This is an old blog that I started in 2006. I keep it because it has a lot of historical data and people still come here. As of September 2016, no new updates will be made here. All new blog posts and writing/publishing related news will be posted over on my new site at

Monday, May 21, 2012

Guestpost: "Should You Enter Writing Contests?" by Naomi Musch

While popping around the web and perusing writers' magazines, it doesn't take long to discover a myriad of writing contests out there. If you're like most authors, you may have mulled these contests over and wondered if they're worth your while to enter. Winning would be fantastic! But what do you have to gain for all your effort if you lose?  

Contests are a great way to stretch your writing wings. Of course, not every contest is for every author. To randomly select contests to enter would be as bad as submitting an article to just any-old-market without first studying its style and content requirements. If you haven't studied the writing craft for long, or if you haven't been through the experience of having your work critiqued, then entering a national contest would probably not be the best use of your time.

However, if you're looking at a smaller contest with a topic or style that really suits you, then entering a writing contest can have value in a several ways.  

First, you just might win. You might not, of course. Your odds are always 1 in however-many-entrants-you're-up-against. And you may be competing against some real whizz-bang writers. But even if you don't win or don't make an honorable mention, you will doubtless learn something through trial and error that will improve your skill. If the contest is small enough, you may get individual feedback from the judges. This is a HUGE deal. As long as you can handle helpful criticism, you stand to gain insight that most unpublished authors have to pay for. 

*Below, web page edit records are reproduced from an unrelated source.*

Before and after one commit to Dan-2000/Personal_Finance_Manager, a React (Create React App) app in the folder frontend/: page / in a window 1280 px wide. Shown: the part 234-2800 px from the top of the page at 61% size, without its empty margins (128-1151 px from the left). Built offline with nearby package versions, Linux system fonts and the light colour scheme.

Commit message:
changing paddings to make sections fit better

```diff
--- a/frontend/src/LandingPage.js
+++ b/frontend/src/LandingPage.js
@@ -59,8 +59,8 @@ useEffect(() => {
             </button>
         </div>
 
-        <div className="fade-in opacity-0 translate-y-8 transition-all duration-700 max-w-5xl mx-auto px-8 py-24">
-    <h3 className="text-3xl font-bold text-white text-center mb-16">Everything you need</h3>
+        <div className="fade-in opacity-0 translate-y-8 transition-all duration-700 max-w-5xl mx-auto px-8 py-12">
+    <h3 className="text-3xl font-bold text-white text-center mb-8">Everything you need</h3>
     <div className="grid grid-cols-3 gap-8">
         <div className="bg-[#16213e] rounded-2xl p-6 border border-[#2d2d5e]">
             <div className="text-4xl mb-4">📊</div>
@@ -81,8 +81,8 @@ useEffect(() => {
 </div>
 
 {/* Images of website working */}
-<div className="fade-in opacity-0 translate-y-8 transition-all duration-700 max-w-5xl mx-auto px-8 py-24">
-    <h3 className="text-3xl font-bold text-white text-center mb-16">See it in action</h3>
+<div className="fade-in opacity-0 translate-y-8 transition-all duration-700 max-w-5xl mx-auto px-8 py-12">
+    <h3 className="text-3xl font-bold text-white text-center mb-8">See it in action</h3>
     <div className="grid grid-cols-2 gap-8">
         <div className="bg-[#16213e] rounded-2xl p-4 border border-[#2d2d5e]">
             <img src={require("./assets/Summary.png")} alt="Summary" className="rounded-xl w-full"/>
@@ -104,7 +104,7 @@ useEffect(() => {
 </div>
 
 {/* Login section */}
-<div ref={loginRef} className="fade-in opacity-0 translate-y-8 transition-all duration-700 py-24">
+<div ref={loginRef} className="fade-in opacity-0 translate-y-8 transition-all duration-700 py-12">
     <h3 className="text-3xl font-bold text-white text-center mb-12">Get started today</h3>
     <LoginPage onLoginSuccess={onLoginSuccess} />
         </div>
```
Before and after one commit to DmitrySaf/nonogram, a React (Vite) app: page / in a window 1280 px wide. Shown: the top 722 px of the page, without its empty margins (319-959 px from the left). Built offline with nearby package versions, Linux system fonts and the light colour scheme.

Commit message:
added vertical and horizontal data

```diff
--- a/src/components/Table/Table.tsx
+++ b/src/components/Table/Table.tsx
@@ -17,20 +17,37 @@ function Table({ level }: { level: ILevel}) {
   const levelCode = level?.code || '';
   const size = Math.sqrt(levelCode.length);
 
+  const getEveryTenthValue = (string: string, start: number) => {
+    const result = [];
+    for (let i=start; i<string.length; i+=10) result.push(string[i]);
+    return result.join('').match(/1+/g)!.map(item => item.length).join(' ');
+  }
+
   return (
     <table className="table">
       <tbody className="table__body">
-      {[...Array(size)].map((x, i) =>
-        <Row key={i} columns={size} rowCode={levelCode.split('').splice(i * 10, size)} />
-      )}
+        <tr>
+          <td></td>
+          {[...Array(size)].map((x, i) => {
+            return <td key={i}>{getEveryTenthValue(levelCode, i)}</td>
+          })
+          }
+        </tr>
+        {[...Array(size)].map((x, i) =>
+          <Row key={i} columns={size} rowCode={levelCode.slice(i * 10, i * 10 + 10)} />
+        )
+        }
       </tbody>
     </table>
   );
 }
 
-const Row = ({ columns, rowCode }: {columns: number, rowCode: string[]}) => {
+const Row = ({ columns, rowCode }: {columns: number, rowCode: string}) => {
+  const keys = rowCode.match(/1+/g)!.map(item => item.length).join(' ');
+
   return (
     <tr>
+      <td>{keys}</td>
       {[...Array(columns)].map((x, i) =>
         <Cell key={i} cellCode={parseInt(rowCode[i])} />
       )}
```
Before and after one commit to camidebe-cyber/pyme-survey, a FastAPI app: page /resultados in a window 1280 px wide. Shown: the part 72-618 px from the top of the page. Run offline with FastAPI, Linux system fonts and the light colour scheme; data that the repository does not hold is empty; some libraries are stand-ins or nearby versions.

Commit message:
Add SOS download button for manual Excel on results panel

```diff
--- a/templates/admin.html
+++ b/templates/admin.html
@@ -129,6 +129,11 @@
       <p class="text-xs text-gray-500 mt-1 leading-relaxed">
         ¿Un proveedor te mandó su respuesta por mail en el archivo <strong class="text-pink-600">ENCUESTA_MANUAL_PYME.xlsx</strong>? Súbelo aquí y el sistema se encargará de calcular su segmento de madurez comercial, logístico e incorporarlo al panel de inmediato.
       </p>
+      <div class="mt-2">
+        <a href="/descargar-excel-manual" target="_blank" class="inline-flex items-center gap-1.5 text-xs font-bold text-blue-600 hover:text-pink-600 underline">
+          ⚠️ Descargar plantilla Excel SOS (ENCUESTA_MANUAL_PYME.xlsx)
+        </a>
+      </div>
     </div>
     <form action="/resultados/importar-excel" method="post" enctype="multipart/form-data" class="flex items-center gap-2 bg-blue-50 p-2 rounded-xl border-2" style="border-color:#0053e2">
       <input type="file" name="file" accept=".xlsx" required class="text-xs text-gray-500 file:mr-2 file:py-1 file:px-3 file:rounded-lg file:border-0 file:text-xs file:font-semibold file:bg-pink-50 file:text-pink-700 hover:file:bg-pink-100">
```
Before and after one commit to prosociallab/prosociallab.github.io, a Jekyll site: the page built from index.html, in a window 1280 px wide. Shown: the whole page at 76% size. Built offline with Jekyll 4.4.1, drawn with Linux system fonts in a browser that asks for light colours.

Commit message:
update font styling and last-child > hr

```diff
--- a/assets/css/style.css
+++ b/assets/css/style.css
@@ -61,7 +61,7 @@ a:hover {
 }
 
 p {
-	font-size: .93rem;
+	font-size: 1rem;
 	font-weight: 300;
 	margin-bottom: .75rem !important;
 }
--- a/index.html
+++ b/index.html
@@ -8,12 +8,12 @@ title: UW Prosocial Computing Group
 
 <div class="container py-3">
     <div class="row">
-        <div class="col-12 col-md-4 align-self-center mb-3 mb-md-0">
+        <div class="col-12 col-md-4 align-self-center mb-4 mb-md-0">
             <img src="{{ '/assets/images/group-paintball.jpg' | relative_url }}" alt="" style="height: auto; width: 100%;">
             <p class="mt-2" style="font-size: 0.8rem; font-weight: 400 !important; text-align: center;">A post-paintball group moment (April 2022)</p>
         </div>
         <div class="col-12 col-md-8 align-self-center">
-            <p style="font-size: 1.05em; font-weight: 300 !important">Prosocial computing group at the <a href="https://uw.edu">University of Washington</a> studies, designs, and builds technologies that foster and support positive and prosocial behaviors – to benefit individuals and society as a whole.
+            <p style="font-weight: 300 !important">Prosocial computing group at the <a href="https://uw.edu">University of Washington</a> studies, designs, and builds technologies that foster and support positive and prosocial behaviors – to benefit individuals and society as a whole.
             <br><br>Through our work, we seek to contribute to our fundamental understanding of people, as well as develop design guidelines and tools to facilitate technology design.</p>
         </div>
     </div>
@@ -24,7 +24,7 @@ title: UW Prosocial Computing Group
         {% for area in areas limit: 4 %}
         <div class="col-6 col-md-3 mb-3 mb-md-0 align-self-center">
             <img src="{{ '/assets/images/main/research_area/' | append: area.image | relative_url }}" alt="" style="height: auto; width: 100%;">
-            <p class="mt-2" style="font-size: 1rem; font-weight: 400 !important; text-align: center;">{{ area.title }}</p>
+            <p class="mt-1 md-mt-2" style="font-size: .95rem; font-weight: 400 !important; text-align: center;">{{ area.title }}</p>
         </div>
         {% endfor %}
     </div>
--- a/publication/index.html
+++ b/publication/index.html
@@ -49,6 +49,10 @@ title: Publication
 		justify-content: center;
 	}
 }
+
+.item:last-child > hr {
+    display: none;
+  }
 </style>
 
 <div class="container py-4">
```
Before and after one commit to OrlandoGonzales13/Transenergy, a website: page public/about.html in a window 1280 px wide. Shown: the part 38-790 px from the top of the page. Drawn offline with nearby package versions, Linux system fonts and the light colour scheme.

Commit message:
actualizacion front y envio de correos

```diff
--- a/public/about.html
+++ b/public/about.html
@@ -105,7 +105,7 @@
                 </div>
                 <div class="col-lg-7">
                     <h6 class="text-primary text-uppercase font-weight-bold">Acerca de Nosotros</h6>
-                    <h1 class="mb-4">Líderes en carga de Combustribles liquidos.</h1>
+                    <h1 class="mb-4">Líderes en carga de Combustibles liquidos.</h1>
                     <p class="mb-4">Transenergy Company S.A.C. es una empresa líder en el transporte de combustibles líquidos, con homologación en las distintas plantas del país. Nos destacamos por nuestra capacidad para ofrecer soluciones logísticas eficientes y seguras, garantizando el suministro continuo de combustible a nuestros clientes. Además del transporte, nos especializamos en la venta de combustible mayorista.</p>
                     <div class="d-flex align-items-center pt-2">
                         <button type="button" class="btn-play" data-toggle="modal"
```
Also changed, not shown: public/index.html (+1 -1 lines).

But even if you don't get feedback, you may learn to streamline a story, set parameters, follow guidelines, train your mind around a theme, work on a deadline, and so on. And then there is always the possibility of residual rewards.

Case in point: A couple years ago I entered a large contest with a national publisher for a contemporary romance novella. In this case, the contest word limit was 25,000 words. My story came in just under that. 

I'd never written a novella before. I'd also only written in the historical genre, never contemporary. But as I was working on a separate, much longer project involving tons of research, stepping back to enter the contest gave me a refreshing break. It taught me a different style. In writing a novella that didn't really require research, I knew I'd see closure on a story much sooner than in my long fiction. The contest also gave me very clear guidelines for writing this contemporary story. You could say those guidelines walked me through the process. I really didn't know how it would go, but when I finished, I felt I'd written a very sound piece. I also discovered that I actually enjoyed writing contemporary stuff -- much more than I ever thought I would.

So did I win? No. I don't even know if I came close. But...

I was so pleased with that story that I decided to modify it for a different publisher (so it wouldn't be seen as the same storyline as for that contest) and I submitted it elsewhere. Within weeks, I had a contract for publication of my novella, Heart Not Taken.

I am really glad I entered that contest!

Not every story you write might come to such a fine conclusion. But you will never know unless you try.

Naomi and husband Jeff enjoy the splendor of Wisconsin's northwoods along with their five young adults who live nearby or at home. She writes both historical and contemporary fiction in which her aim is to surprise and entertain readers by telling stories of imperfect people who are finding faith and hope to overcome their struggles. The Red Fury is book two in her Empire in Pine historical series from Desert Breeze Publishing. Book three, The Black Rose will release in July 2012. Naomi is also a staff writer for the Christian e-newspaper and has published numerous magazine articles for the encouragement of the homeschool community. She invites you to connect with her and investigate her series and other works at:  on Facebook: or follow her on Twitter:!/NMusch


There’s no harm in joining contests, only lessons to be learned. Yes, probably, experience is the best teacher. We will never know how far can we go, not until we try and take chances. By the way, I know it’s a bit late, but still, I would like to send my warmest congratulations for your success! Keep it up!

-Felix Stendahl